Orthopedics is the medical specialty that focuses on the diagnosis and treatment of the musculoskeletal system. An Orthopedic Surgeon treats patients who suffer from disorders of the bones, joints, muscles and associated structures like ligaments, tendons, nerves, bones and skin. They diagnose and treat a wide range of bone and skeletal problems, from performing minor surgery like treating minor injuries e.g. a broken toe and the repair of a lacerated tendon to major surgery e.g. performing a knee replacement procedure and lumbar spine surgical procedures. Thanks to doctors specialized in this area of medicine, patients suffering from injuries and diseases of the musculo-skeletal system can be rehabilitated so they can move, work and lead an active life.
What do Orthopedic Surgeons do?
Orthopedic Surgeons endeavors to improve mobility and mobility by:
- Examining, evaluating and diagnosing injuries or disorders of the musculoskeletal system;
- Restoring patient’s strength and movement; – sweeping statement – not sure if it is justified
- Developing and recommending treatment plans (including medication, exercise, and/or surgery);
- Tailoring physical therapy to each patient’s condition;
- Informing people about the prevention of bone and joint injuries;
- Contributing to patient’s rehabilitation;
- Halting or slowing disease progression and taking steps to prevent/minimize complications;
- Discussing treatment options with patients and helping them choose the best treatment plan to regain health, mobility, function and maximize independence.
Orthopedic Areas of Expertise

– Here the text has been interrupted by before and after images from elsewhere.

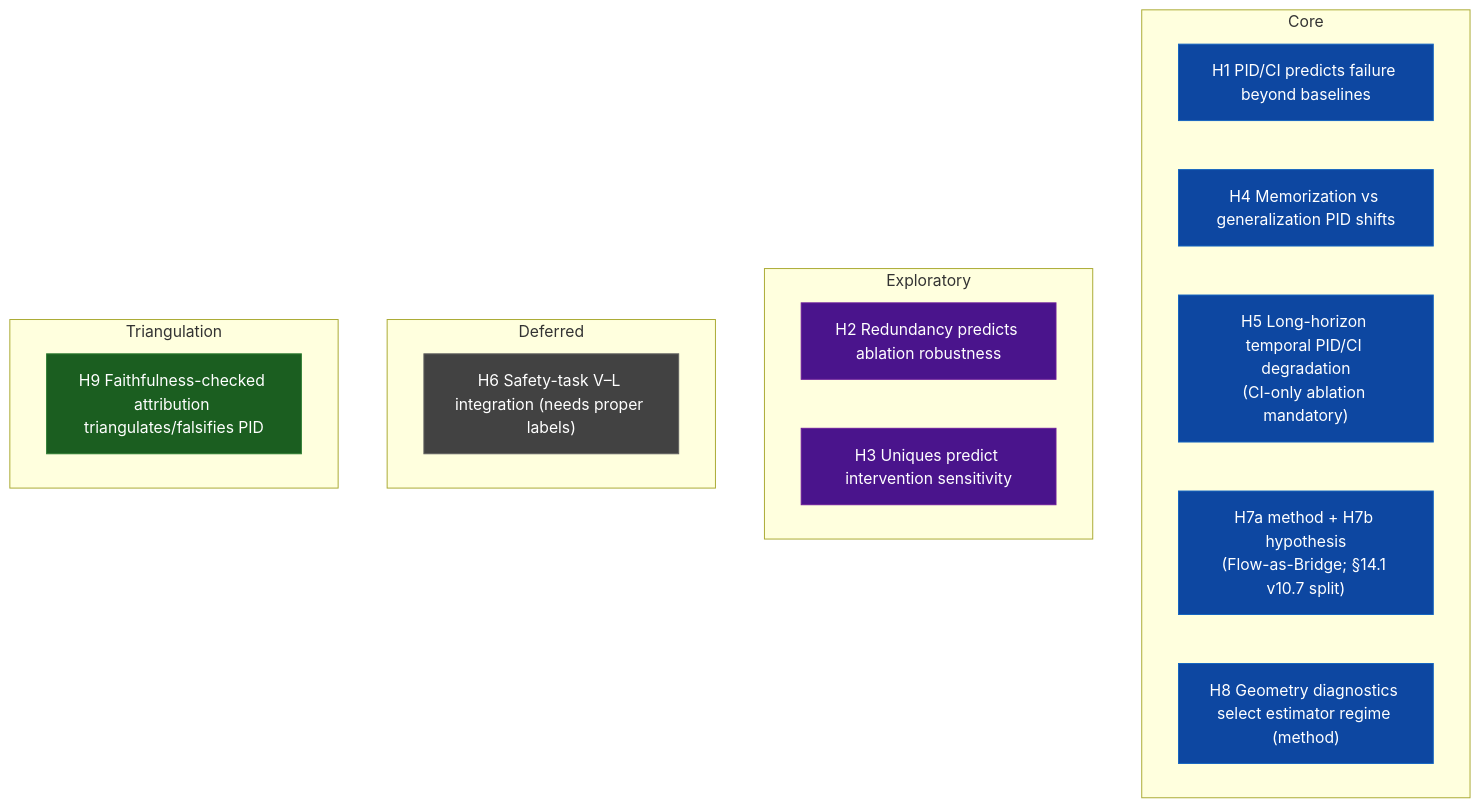
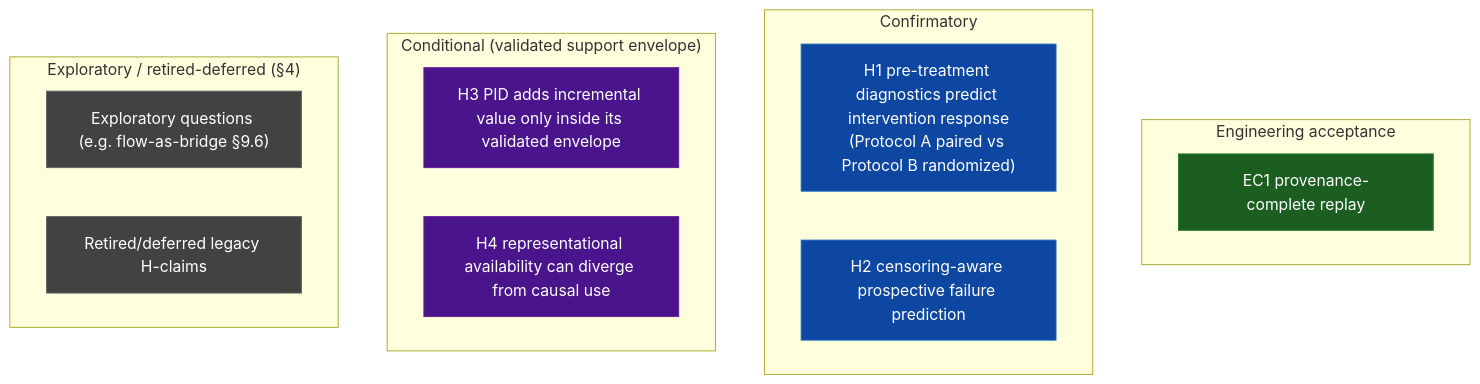
Before and after one commit to sepahead/prisoma: the second of 18 diagrams in DIAGRAMS.md, drawn with Mermaid. The commit also changed other lines of this file and 22 other files, not shown here.

````diff
--- a/DIAGRAMS.md
+++ b/DIAGRAMS.md
@@ -66,28 +68,26 @@
 ```mermaid
 flowchart TB
     classDef core fill:#0d47a1,stroke:#1565c0,color:#fff;
-    classDef expl fill:#4a148c,stroke:#6a1b9a,color:#fff;
+    classDef eng fill:#1b5e20,stroke:#2e7d32,color:#fff;
+    classDef cond fill:#4a148c,stroke:#6a1b9a,color:#fff;
     classDef defer fill:#424242,stroke:#616161,color:#fff;
-    classDef tri fill:#1b5e20,stroke:#2e7d32,color:#fff;
 
-    subgraph Core["Core"]
-        H1["H1 PID/CI predicts failure beyond baselines"]:::core
-        H4["H4 Memorization vs generalization PID shifts"]:::core
-        H5["H5 Long-horizon temporal PID/CI degradation<br/>(CI-only ablation mandatory)"]:::core
-        H7["H7a method + H7b hypothesis<br/>(Flow-as-Bridge; §14.1 v10.7 split)"]:::core
-        H8["H8 Geometry diagnostics select estimator regime (method)"]:::core
+    subgraph Engineering["Engineering acceptance"]
+        EC1["EC1 provenance-complete replay"]:::eng
     end
 
-    subgraph Exploratory["Exploratory"]
-        H2["H2 Redundancy predicts ablation robustness"]:::expl
-        H3["H3 Uniques predict intervention sensitivity"]:::expl
+    subgraph Confirmatory["Confirmatory"]
+        H1["H1 pre-treatment diagnostics predict intervention response<br/>(Protocol A paired vs Protocol B randomized)"]:::core
+        H2["H2 censoring-aware prospective failure prediction"]:::core
     end
 
-    subgraph Deferred["Deferred"]
-        H6["H6 Safety-task V–L integration (needs proper labels)"]:::defer
+    subgraph Conditional["Conditional (validated support envelope)"]
+        H3["H3 PID adds incremental value only inside its validated envelope"]:::cond
+        H4["H4 representational availability can diverge from causal use"]:::cond
     end
 
-    subgraph Triangulation["Triangulation"]
-        H9["H9 Faithfulness-checked attribution triangulates/falsifies PID"]:::tri
+    subgraph ExplDefer["Exploratory / retired-deferred (§4)"]
+        EXP["Exploratory questions (e.g. flow-as-bridge §9.6)"]:::defer
+        RET["Retired/deferred legacy H-claims"]:::defer
     end
 ```
````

Orthopods can choose general orthopedics or may specialize in one or several areas, such as:
- Spine Care: treatment of back and neck pain, as well as all types of spine disorders;

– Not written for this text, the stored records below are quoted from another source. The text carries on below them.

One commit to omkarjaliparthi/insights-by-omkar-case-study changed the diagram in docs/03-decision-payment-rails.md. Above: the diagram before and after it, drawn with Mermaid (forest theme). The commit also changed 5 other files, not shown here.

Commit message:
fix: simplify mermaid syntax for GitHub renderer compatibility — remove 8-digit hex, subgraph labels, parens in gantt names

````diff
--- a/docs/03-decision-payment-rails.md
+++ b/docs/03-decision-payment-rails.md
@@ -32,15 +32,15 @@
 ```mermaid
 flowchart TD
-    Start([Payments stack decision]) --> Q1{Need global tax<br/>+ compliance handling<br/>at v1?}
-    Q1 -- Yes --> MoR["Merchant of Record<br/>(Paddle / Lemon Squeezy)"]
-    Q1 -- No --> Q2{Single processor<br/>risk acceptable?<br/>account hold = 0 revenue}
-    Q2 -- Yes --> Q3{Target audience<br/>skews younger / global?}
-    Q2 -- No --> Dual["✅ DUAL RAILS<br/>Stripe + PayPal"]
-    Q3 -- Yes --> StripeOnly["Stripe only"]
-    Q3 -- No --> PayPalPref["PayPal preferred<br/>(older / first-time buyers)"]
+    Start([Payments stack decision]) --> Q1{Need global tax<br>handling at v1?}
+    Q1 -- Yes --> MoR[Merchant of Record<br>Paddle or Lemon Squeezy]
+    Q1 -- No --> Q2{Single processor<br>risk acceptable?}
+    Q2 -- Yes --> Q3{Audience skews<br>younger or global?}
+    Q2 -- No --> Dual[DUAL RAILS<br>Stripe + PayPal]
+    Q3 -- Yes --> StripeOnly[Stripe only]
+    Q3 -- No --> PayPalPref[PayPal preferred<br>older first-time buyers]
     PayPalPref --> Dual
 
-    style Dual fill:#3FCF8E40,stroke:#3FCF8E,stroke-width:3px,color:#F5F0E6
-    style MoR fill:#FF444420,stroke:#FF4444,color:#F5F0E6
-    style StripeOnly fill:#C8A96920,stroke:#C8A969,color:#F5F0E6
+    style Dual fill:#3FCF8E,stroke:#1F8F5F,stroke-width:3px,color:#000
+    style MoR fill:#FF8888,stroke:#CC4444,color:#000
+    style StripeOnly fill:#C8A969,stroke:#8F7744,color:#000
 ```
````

- Hand and Upper Extremity: focuses on treating conditions affecting the hands, arms, elbows, wrists and shoulders due to injuries, trauma, arthritis or congenital malformations;

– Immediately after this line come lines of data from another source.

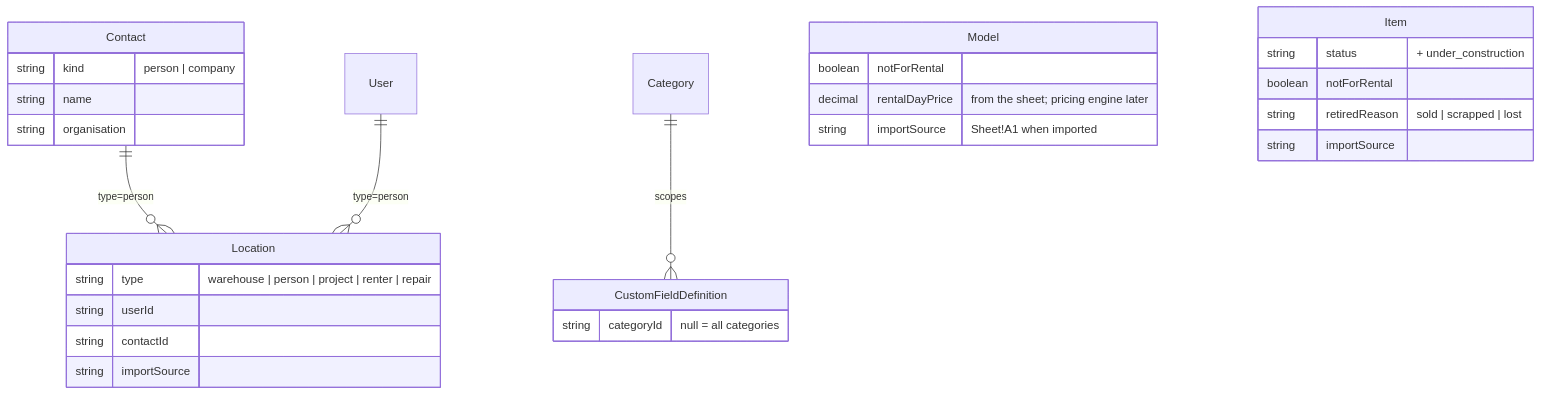
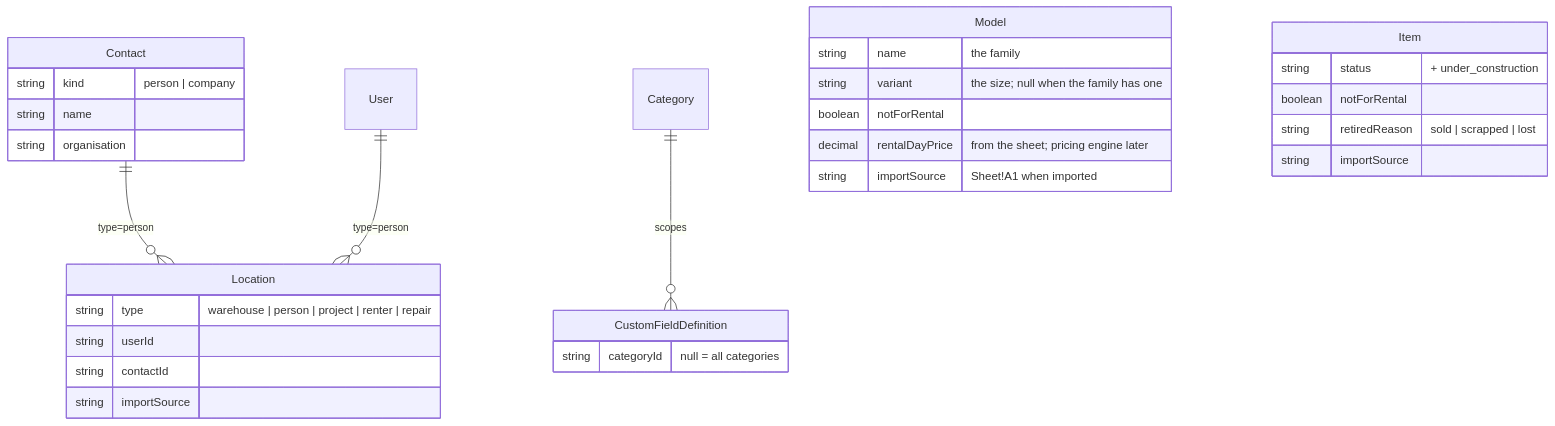
One commit to vertigojeppe/vertigo-gear-management changed the third of 6 diagrams in docs/ARCHITECTURE.md. Above: the diagram before and after it, drawn with Mermaid. The commit also changed 40 other files, not shown here.

````diff
--- a/docs/ARCHITECTURE.md
+++ b/docs/ARCHITECTURE.md
@@ -128,32 +128,34 @@
 ```mermaid
 erDiagram
   Contact ||--o{ Location : "type=person"
   User ||--o{ Location : "type=person"
   Category ||--o{ CustomFieldDefinition : "scopes"
 
   Contact {
     string kind "person | company"
     string name
     string organisation
   }
   Model {
+    string name "the family"
+    string variant "the size; null when the family has one"
     boolean notForRental
     decimal rentalDayPrice "from the sheet; pricing engine later"
     string importSource "Sheet!A1 when imported"
   }
   Item {
     string status "+ under_construction"
     boolean notForRental
     string retiredReason "sold | scrapped | lost"
     string importSource
   }
   Location {
     string type "warehouse | person | project | renter | repair"
     string userId
     string contactId
     string importSource
   }
   CustomFieldDefinition {
     string categoryId "null = all categories"
   }
 ```
````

- Toe, Foot and Ankle: injuries or conditions including cartilage injuries, fractures, tendon ruptures, arthritis, osteoarthritis;
- Joint Care and Replacement: addresses patients suffering from degenerative joint diseases. These Orthopods deal with hip or knee replacement and arthroscopy among others;
- Trauma or Sports Medicine concerns the prevention, treatment and rehabilitation of sports injuries;
- Pediatric Orthopedics provides diagnosis, nonsurgical and surgical care for newborns, children up to teenagers;
- Physical Medicine and Rehabilitation restores the health and lost body functions following sports injuries, amputation, joint replacement or spinal disorders;
- Orthopedic Oncology treats benign and malignant bone or soft-tissue tumors.
The Career Path of an Orthopedic Surgeon
Orthopedic surgeons have to keep up with the development of noninvasive diagnostic methods as well as with the advances in the treatment of musculoskeletal diseases and injuries. Mastery in this field is accomplished through extensive training, research and continuous improvement of orthopedic skills and knowledge. In general, Orthopods complete up to 14 years of formal medical education. According to the American Academy of Orthopedic Surgeons (AAOS), this includes:
- 4 years of college or university;
- 4 years of medical school;
- 5 years of orthopedic residency at an approved academic training hospital;
- 1- 3 year of specialized education (optional).
Certified Orthopedic Surgeons are also required to pass oral and written exams as well as practical and clinical evaluation – organized by the Board of Orthopedic Surgery.
Orthopods have the opportunity to work alongside other health care professionals by joining multidisciplinary teams and treat complex for instance multi-system trauma (poly-trauma) cases. They can serve as team physicians and orthopedic consultants or provide highly specialized orthopedic care for professional or high school sports teams and Olympic athletes. Orthopedic doctors also play a crucial role in managing and delivering emergency care.